This is just conjecture — one rumour points to the Nexus 5 having 3GB of RAM and a 3100mAh battery, which is just ridiculous — but it speaks to the kinds of feeds and speeds mentality many pundits still have when it comes to Android devices. Samsung and HTC have been moving away from that line of marketing, opting instead to focus on real-world features. Devices like the HTC One X and Samsung Galaxy S III — even the Galaxy Nexus to some extent — are still very fast, capable devices that have plenty of headroom in all but the most graphics-intensive applications. The days where you can expect monumental objective and subjective performance improvements from a new ARM chip are over; going from a Snapdragon S4 Pro to a Snapdragon 600 is not the same as jumping from a single- to dual-core SoC a couple of years ago.

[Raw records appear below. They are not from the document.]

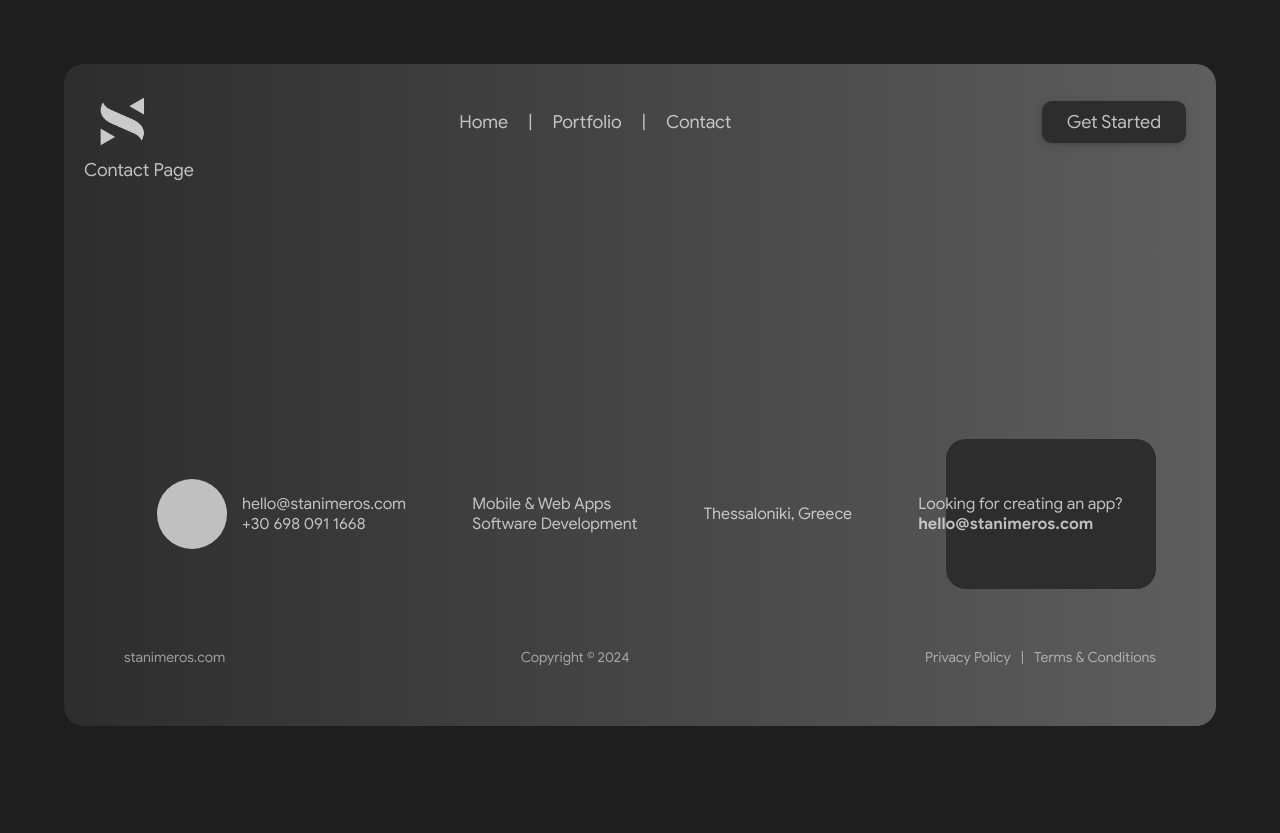
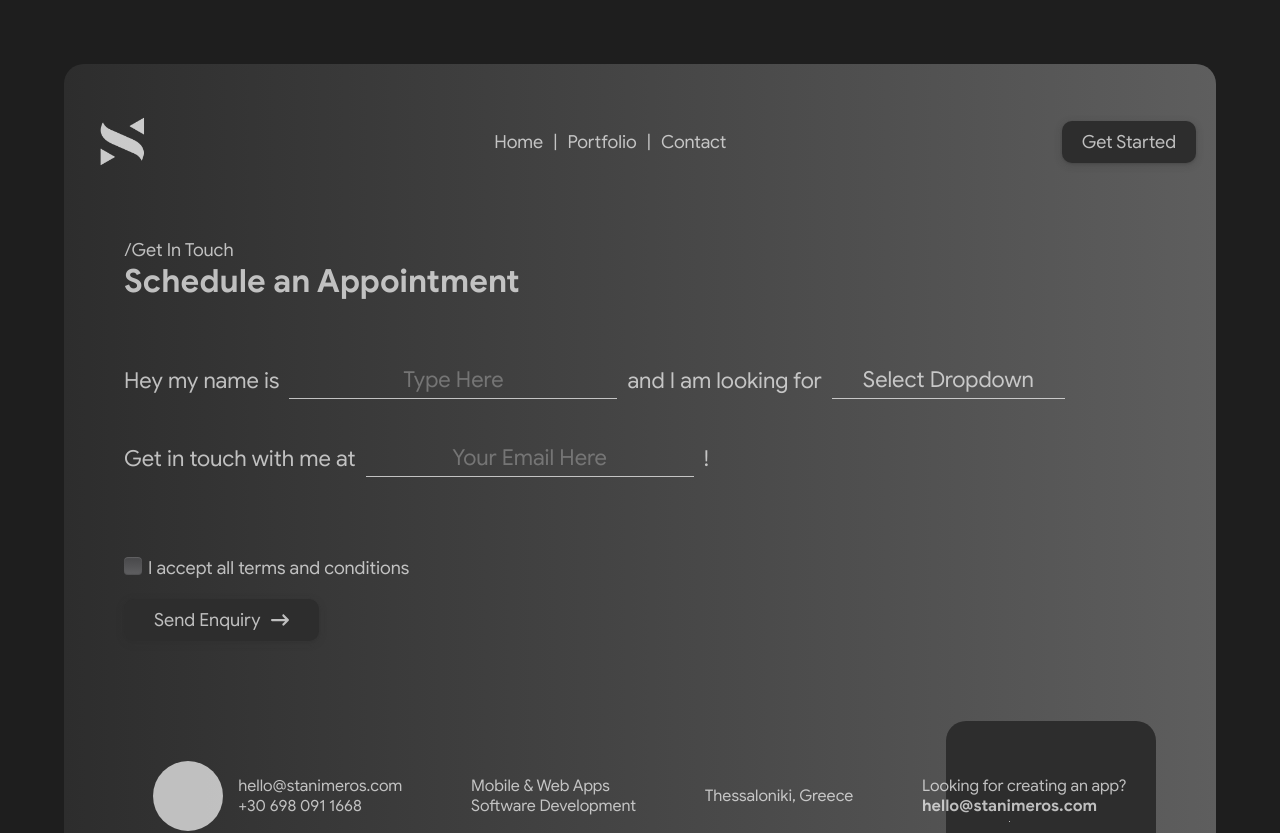
Before and after one commit to stanimeros/my-landing-page, a React (Vite) app: page /contact in a window 1280 px wide. Shown: the top 833 px of the page. Before the commit the page ends 800 px from the top, so only its background shows below. Built offline with nearby package versions, Linux system fonts and the light colour scheme.

Commit message:
added basic content

```diff
--- a/src/App.jsx
+++ b/src/App.jsx
@@ -30,8 +30,8 @@ function App() {
   const navigate = useNavigate();
   useEffect(() => {
     window.scrollTo({
-      top: 0,
-      //behavior: 'smooth',
+      top: 30,
+      behavior: 'smooth',
     });
   }, [navigate]);
 
--- a/src/pages/Contact.jsx
+++ b/src/pages/Contact.jsx
@@ -1,11 +1,19 @@
 import React, { useState, useEffect } from 'react';
+import { Link } from "react-router-dom";
 import { Helmet, HelmetProvider } from 'react-helmet-async'
+import { FontAwesomeIcon } from '@fortawesome/react-fontawesome';
+import { faArrowRightLong } from '@fortawesome/free-solid-svg-icons';
 import Translator from '../widgets/Translator';
 
 function Contact({GlobalState}) {
   const {
     api, language,
   } = GlobalState;
+
+  function handleSubmit(event) {
+    event.preventDefault();
+    alert("Form submitted!");
+  }
 
   return (
     <>
@@ -16,7 +24,75 @@ function Contact({GlobalState}) {
         </Helmet>
       </HelmetProvider>
       <main>
-        <div>Contact Page</div>
+        <div>/Get In Touch</div>
+        <h1>Schedule an Appointment</h1>
+        <form
+          className='contact-form'
+          onSubmit={handleSubmit}
+        >
+          <div className='main-form'>
+            <div className='row'>
+              <div>Hey my name is</div>
+              <input
+                className='input'
+                id='name'
+                name='name'
+                type='text'
+                placeholder='Type Here'
+              >
+              </input>
+              <div>and I am looking for</div>
+              <select
+                className='input dropdown'
+                id='services'
+                name='services'
+                placeholder='Select Dropdown'
+              >
+                <option value='' disabled selected>Select Dropdown</option>
+                <option value='cross-platform-app'>Cross Platform App</option>
+                <option value='mobile-app'>Mobile App</option>
+                <option value='ios-app'>iOS App</option>
+                <option value='android-app'>Android App</option>
+                <option value='web-app'>Web App</option>
+                <option value='e-shop'>E-shop</option>
+                <option value='website'>Website</option>
+              </select>
+            </div>
+            <div className='row'>
+              <div>Get in touch with me at</div>
+              <input
+                className='input'
+                id='email'
+                name='email'
+                type='email'
+                placeholder='Your Email Here'
+                required
+              >
+              </input>
+              <div>!</div>
+            </div>
+          </div>
+          <div class="row checkbox-wrapper-65">
+            <label for="terms">
+              <input type="checkbox" id="terms" required></input>
+              <span class="cbx">
+                <svg width="12px" height="11px" viewBox="0 0 12 11">
+                  <polyline points="1 6.29411765 4.5 10 11 1"></polyline>
+                </svg>
+              </span>
+              <span>
+                I accept all
+                <Link className='link' to="/terms-and-conditions">
+                  <Translator code={language} value=" terms and conditions"/>
+                </Link>
+              </span>
+            </label>
+          </div>
+          <button className='button' type="submit">
+            <Translator code={language} value="Send Enquiry"/>
+            <FontAwesomeIcon icon={faArrowRightLong}/>
+          </button>
+        </form>
       </main>
     </>
   )
--- a/src/pages/Home.jsx
+++ b/src/pages/Home.jsx
@@ -16,7 +16,13 @@ function Home({GlobalState}) {
         </Helmet>
       </HelmetProvider>
       <main>
-        <div>Main Content</div>
+        <div>/Introduction</div>
+        <h1>Stanimeros Pantelis</h1>
+        <strong>Software Developer</strong>
+        <br/><br/>
+        <p>
+          Hi there! I’m a software developer who loves creating all kinds of apps—web apps, mobile apps, and cross-platform solutions. I enjoy solving problems and making things work smoothly. My goal is to make your experience better and bring a smile to your face with my work. Whether it’s a website or an app, I’m here to help make your ideas come to life!
+        </p>
       </main>
     </>
   )
--- a/src/pages/Portfolio.jsx
+++ b/src/pages/Portfolio.jsx
@@ -16,7 +16,14 @@ function Portfolio({GlobalState}) {
         </Helmet>
       </HelmetProvider>
       <main>
-        <div>Portfolio Page</div>
+        <div>/Portfolio</div>
+        <h1>This is my Portfolio</h1>
+        <div className='grid'>
+          <div className='grid-item'></div>
+          <div className='grid-item'></div>
+          <div className='grid-item'></div>
+          <div className='grid-item'></div>
+        </div>
       </main>
     </>
   )
--- a/src/pages/Privacy.jsx
+++ b/src/pages/Privacy.jsx
@@ -16,7 +16,19 @@ function Privacy({GlobalState}) {
         </Helmet>
       </HelmetProvider>
       <main>
-        <div>Privacy Policy</div>
+      <div>/Our Policy</div>
+      <h1>Privacy Policy</h1>
+      <br/><br/>
+      <p>
+        <span>
+          I’m dedicated to protecting your privacy and ensuring your personal information is safe. When you work with me, I collect only the information necessary to deliver my services and enhance your experience. This may include your name, email address, and any other details you share with me. I will not share your information with third parties without your permission, except as required by law. Rest assured that your data is stored securely and used only for the purposes stated. If you have any questions or concerns about how I handle your information, feel free to reach out to me at
+        </span>
+        <span> </span>
+        <a className='link' href="mailto:hello@stanimeros.com">
+          hello@stanimeros.com
+        </a>
+        <span>.</span>
+      </p>
       </main>
     </>
   )
--- a/src/pages/Terms.jsx
+++ b/src/pages/Terms.jsx
@@ -16,7 +16,19 @@ function Terms({GlobalState}) {
         </Helmet>
       </HelmetProvider>
       <main>
-        <div>Terms & Conditions</div>
+        <div>/Our Terms</div>
+        <h1>Terms & Conditions</h1>
+        <br/><br/>
+        <p>
+          <span>
+            Welcome to my freelancer page! By using my services, you agree to follow these Terms and Conditions. These terms outline how you can use my services and the rules you need to follow, including how I handle intellectual property and what to do if there are any issues. I may update these terms occasionally, so please check back from time to time. Continued use of my services means you accept any changes. If you have any questions about these terms, don’t hesitate to contact me at
+          </span>
+          <span> </span>
+          <a className='link' href="mailto:hello@stanimeros.com">
+            hello@stanimeros.com
+          </a>
+          <span>.</span>
+        </p>
       </main>
     </>
   )
--- a/src/styles/main.less
+++ b/src/styles/main.less
@@ -174,15 +174,13 @@ a.link{
   all: unset;
   appearance: none;
   -webkit-appearance: none;
-  padding: 10px 20px;
-  border-radius: 10px;
+  text-align: center;
+  text-align-last: center;
+  padding: 5px 20px;
   background-color: var(--clr-input);
-  margin-top: 10px;
   font-family: "GSans";
-  box-shadow: var(--box-shadow-input);
-  -webkit-box-shadow: var(--box-shadow-input);
-  -moz-box-shadow: var(--box-shadow-input);
-  outline: var(--outline-input);
+  border-bottom: 1px solid var(--clr-button-text);
+
   &::selection {
     color: var(--clr-background);
     background: var(--clr-text);
@@ -194,16 +192,74 @@ a.link{
   }
 }
 
+.checkbox-wrapper-65 *,
+.checkbox-wrapper-65 ::after,
+.checkbox-wrapper-65 ::before {
+  box-sizing: border-box;
+}
+.checkbox-wrapper-65 .cbx {
+  position: relative;
+  display: block;
+  float: left;
+  width: 18px;
+  height: 18px;
+  border-radius: 4px;
+  background-color: #606062;
+  background-image: linear-gradient(#474749, #606062);
+  box-shadow: inset 0 1px 1px rgba(255,255,255,0.15), inset 0 -1px 1px rgba(0,0,0,0.15);
+  transition: all 0.15s ease;
+}
+.checkbox-wrapper-65 .cbx svg {
+  position: absolute;
+  top: 3px;
+  left: 3px;
+  fill: none;
+  stroke-linecap: round;
+  stroke-linejoin: round;
+  stroke: #fff;
+  stroke-width: 2;
+  stroke-dasharray: 17;
+  stroke-dashoffset: 17;
+  transform: translate3d(0, 0, 0);
+}
+.checkbox-wrapper-65 .cbx + span {
+  float: left;
+  margin-left: 6px;
+}
+.checkbox-wrapper-65 {
+  user-select: none;
+}
+.checkbox-wrapper-65 label {
+  display: inline-block;
+  cursor: pointer;
+}
+.checkbox-wrapper-65 input[type="checkbox"] {
+  display: none;
+  visibility: hidden;
+}
+.checkbox-wrapper-65 input[type="checkbox"]:checked + .cbx {
+  background-color: #606062;
+  background-image: linear-gradient(#255cd2, #1d52c1);
+}
+.checkbox-wrapper-65 input[type="checkbox"]:checked + .cbx svg {
+  stroke-dashoffset: 0;
+  transition: all 0.15s ease;
+}
+
 img{
   max-width: 100%;
 }
 
 .button{
-  position: relative;
+  all: unset;
+  display: flex;
+  align-items: center;
+  justify-content: center;
+  gap: 10px;
+  width: fit-content;
   padding: 10px 20px;
   color: var(--clr-button-text);
   background-color: var(--clr-button);
-  margin: 10px;
   border-radius: 10px;
   transition: ease-in-out 0.25s;
   -webkit-tap-highlight-color: transparent;
@@ -212,22 +268,6 @@ img{
   &:hover{
     background-color: var(--clr-button-hover)
   }
-}
-
-a.button{
-  color: var(--clr-button-text);
-  opacity: 1;
-  display: flex;
-  align-items: center;
-  justify-content: center;
-  padding: 10px 25px;
-  border-radius: 10px;
-  gap: 10px;
-  width: fit-content;
-}
-
-a.secondary-button{
-  color: var(--clr-text);
 }
 
 .secondary-button{
@@ -240,14 +280,35 @@ a.secondary-button{
 
 .row{
   display: flex;
+  gap: 10px;
   align-items: center;
-  justify-content: space-between;
+}
+
+.grid{
+  margin: 40px 0 40px 0;
+  display: grid;
+  gap: 40px;
+  grid-template-columns: repeat(4, 1fr);
+  .grid-item{
+    width: 100%;
+    border-radius: 20px;
+    padding-top: 100%;
+    background-color: var(--clr-primary);
+    transition: transform 0.3s ease;
+    &:hover{
+        cursor: pointer;
+        transform: scale(1.1);
+    }
+  }
 }
 
 /* HEADER
 ==========================================================*/
 
 header{
+  padding: 20px 0 20px 0;
+  justify-content: space-between;
+
   img{
     opacity: 0.75;
   }
@@ -265,7 +326,7 @@ header{
 ==========================================================*/
 
 footer{
-  margin: 40px;
+  padding: 40px;
 
   ul {
     gap: 10px;
@@ -277,6 +338,7 @@ footer{
 
   .info-bar{
     z-index: 0;
+    height: 150px;
     font-size: @--fs-16px;
     justify-content: space-around;
     position: relative;
@@ -299,20 +361,36 @@ footer{
       background-color: #2d2d2d;
       border-radius: 20px;
       width: 210px;
-      height: 150px;
+      height: 100%;
     }
   }
 
   .copyright-bar{
     opacity: 0.75;
+    justify-content: space-between;
     margin-top: 100px;
     font-size: @--fs-14px;
   }
 }
 
-
 /* MAIN CONTENT
 ==========================================================*/
 main{
   min-height: 35svh;
+  padding: 40px;
+  .row{
+    padding: 20px 0 20px 0;
+  }
 }
+
+.contact-form{
+  .main-form{
+    gap: 15px;
+    margin: 40px 0 40px 0;
+    font-size: @--fs-22px;
+    justify-content: flex-start;
+  }
+  button{
+    padding: 10px 30px;
+  }
+}
--- a/src/widgets/Footer.jsx
+++ b/src/widgets/Footer.jsx
@@ -32,7 +32,7 @@ function Footer({GlobalState}) {
           <div>Looking for creating an app?</div>
           <strong>
             <div>
-              <a href="mailto:hello@stanimeros.com">hello@stanimeros.com</a>
+              <a className='link' href="mailto:hello@stanimeros.com">hello@stanimeros.com</a>
             </div>
           </strong>
         </div>
@@ -40,20 +40,20 @@ function Footer({GlobalState}) {
       </div>
       <div className='copyright-bar row'>
         <div>
-          <Link to="/">
+          <Link className='link' to="/">
             <Translator code={language} value="stanimeros.com"/>
           </Link>
         </div>
         <div>Copyright © 2024</div>
         <ul className='row'>
           <li>
-            <Link to="/privacy-policy">
+            <Link className='link' to="/privacy-policy">
               <Translator code={language} value="Privacy Policy"/>
             </Link>
           </li>
           <div>|</div>
           <li>
-            <Link to="/terms-and-conditions">
+            <Link className='link' to="/terms-and-conditions">
               <Translator code={language} value="Terms & Conditions"/>
             </Link>
           </li>
```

No point in getting ahead of ourselves, though; the next Nexus announcement is likely months away, at the very least. But if Google can work with a company like Nikon to dramatically improve the quality of its camera, the one major sore spot (besides lack of LTE and poor battery life) on the Nexus 4, its successor could be a very covetable product.